--- START ---

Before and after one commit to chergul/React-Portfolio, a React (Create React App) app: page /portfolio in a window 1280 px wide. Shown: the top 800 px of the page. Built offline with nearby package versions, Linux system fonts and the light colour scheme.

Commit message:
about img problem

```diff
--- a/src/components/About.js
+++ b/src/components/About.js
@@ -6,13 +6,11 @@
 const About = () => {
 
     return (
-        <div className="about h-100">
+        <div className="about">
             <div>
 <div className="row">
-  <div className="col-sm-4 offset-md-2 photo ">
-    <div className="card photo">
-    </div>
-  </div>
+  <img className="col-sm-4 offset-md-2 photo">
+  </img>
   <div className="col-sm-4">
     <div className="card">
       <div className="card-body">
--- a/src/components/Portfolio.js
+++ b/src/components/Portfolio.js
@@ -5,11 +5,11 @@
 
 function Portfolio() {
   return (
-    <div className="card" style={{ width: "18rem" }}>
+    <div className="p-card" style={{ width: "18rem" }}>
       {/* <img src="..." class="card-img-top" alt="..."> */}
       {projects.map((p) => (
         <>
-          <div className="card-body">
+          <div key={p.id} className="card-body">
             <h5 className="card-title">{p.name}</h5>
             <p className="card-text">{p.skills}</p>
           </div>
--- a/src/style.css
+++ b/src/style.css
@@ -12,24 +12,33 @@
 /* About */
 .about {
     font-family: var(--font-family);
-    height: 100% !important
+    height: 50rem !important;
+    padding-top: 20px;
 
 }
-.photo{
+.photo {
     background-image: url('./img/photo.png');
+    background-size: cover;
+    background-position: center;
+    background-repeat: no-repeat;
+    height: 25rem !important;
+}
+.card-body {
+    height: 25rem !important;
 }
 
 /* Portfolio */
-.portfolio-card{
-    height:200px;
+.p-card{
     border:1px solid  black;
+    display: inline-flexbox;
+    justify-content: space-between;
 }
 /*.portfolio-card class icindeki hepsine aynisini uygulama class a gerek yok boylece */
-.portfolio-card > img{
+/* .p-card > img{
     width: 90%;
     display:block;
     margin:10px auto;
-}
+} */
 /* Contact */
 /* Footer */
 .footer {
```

--- END ---

# [Exercise]
Find the word "offset" in the entries, then copy out every line that has it.

# [Exercise response]
-  <div className="col-sm-4 offset-md-2 photo ">
+  <img className="col-sm-4 offset-md-2 photo">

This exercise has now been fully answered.